[WORK INSTRUCTIONS] For each line below that contains the word "balles", return that line.
------------
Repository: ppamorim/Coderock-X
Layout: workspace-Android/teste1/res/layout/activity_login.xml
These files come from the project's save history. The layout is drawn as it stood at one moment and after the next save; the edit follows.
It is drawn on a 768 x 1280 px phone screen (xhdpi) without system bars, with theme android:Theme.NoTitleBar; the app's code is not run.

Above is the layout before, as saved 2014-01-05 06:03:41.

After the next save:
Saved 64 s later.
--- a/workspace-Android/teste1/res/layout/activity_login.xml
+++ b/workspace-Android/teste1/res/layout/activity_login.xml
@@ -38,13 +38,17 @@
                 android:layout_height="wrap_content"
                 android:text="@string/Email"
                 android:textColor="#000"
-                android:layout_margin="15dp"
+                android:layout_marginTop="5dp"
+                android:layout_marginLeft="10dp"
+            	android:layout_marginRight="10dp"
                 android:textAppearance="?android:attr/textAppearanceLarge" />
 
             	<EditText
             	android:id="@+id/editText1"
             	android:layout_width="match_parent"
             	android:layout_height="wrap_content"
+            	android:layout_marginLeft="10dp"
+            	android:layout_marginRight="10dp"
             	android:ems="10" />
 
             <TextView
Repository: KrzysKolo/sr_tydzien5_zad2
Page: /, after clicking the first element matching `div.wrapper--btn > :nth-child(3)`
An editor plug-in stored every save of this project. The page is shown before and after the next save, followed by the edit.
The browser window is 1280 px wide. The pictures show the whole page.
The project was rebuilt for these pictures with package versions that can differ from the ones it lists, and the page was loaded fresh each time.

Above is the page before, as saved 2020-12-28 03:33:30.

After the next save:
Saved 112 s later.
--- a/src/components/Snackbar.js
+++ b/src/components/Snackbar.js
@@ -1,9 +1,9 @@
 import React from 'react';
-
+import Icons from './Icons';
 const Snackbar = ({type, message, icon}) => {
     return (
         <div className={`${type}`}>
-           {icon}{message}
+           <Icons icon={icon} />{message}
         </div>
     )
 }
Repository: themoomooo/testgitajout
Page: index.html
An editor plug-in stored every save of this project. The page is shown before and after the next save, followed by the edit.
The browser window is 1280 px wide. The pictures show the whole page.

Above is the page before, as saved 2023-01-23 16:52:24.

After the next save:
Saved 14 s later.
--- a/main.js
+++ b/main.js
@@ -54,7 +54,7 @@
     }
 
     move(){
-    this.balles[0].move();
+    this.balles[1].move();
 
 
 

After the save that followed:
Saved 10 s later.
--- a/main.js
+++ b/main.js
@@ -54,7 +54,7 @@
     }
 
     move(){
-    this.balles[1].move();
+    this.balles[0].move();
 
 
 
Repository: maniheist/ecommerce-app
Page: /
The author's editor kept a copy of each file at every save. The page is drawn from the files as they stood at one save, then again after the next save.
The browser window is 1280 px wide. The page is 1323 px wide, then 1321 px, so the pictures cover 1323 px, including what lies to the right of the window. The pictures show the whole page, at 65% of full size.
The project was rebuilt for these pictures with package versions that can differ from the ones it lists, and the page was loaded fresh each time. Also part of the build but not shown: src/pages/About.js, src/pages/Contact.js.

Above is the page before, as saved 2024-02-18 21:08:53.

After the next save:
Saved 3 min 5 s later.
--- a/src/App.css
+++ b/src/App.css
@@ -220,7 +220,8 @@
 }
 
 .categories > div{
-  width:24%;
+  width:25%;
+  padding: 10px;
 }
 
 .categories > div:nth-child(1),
------------
[EXPECTED OUTPUT]
-    this.balles[0].move();
+    this.balles[1].move();
-    this.balles[1].move();
+    this.balles[0].move();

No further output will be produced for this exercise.